• What this task involves
Filter the records for lines holding the string "data".

*** Given entries Section Begins ***

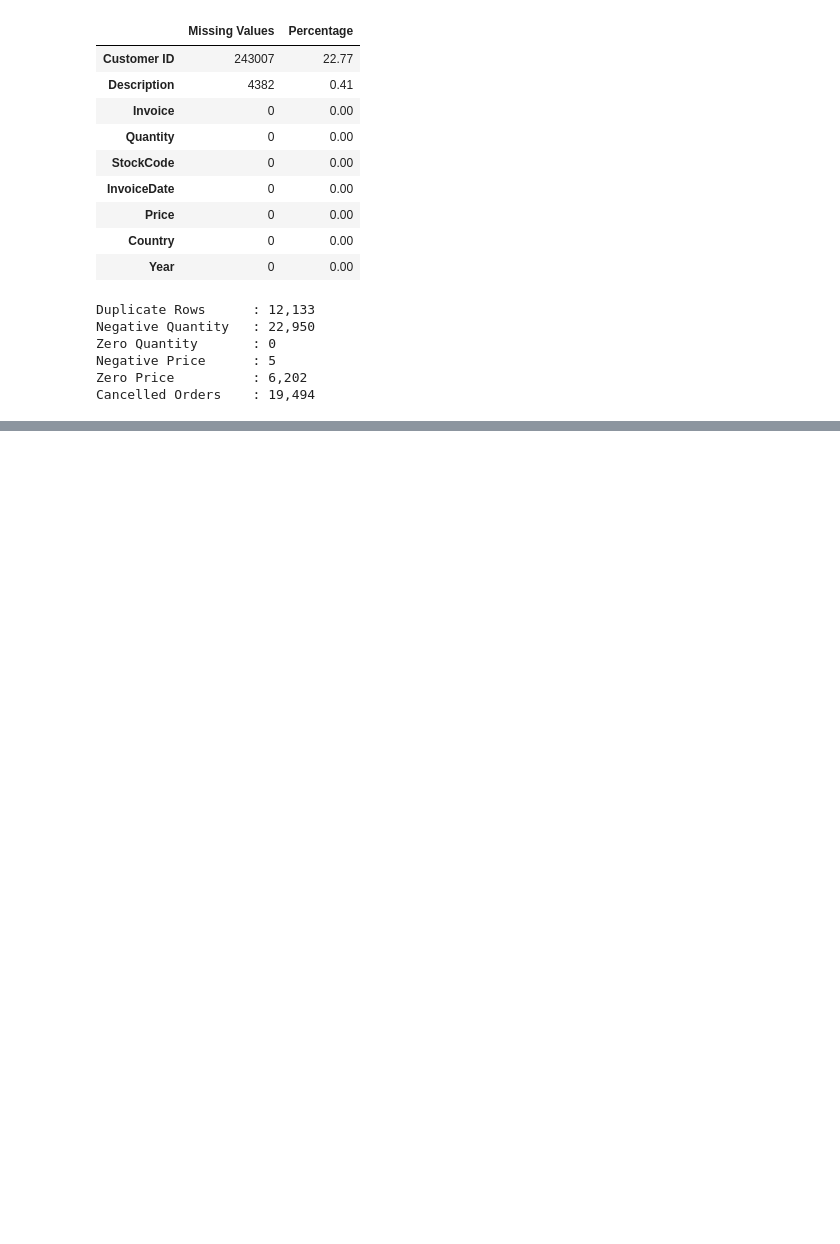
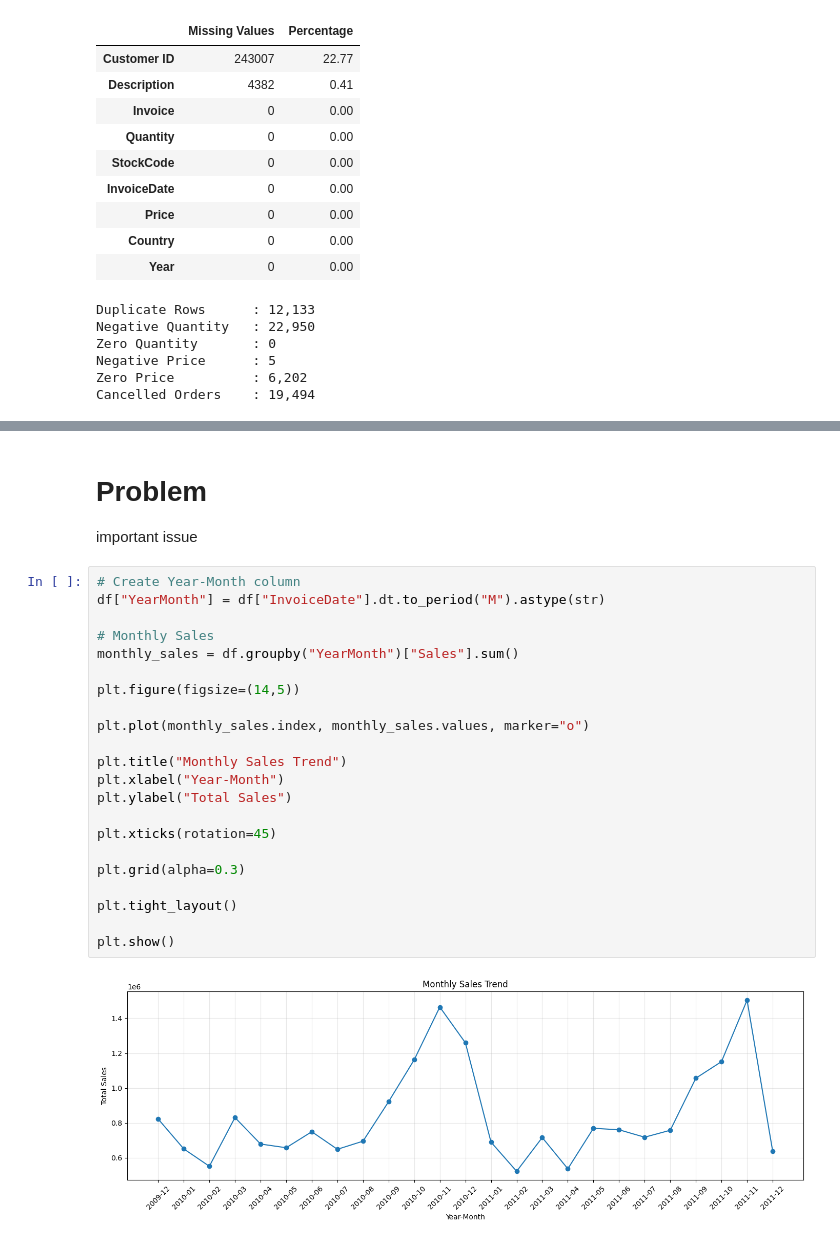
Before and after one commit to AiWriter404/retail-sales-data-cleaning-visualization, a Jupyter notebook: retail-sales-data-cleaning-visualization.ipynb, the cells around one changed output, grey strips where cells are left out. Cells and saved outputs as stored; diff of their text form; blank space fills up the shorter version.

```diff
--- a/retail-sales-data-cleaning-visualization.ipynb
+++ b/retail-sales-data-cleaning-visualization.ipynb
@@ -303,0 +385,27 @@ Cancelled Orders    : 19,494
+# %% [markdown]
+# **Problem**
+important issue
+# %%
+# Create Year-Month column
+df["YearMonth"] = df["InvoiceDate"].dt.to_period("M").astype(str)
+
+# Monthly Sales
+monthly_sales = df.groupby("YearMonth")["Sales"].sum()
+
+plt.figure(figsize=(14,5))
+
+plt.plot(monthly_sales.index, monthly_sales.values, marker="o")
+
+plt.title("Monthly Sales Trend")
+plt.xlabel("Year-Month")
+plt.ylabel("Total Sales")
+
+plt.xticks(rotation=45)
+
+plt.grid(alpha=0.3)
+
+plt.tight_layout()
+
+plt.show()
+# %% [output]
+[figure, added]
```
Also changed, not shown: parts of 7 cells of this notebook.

*** Given entries Section Ends ***

• Problem solution
Before and after one commit to AiWriter404/retail-sales-data-cleaning-visualization, a Jupyter notebook: retail-sales-data-cleaning-visualization.ipynb, the cells around one changed output, grey strips where cells are left out. Cells and saved outputs as stored; diff of their text form; blank space fills up the shorter version.
--- a/retail-sales-data-cleaning-visualization.ipynb
+++ b/retail-sales-data-cleaning-visualization.ipynb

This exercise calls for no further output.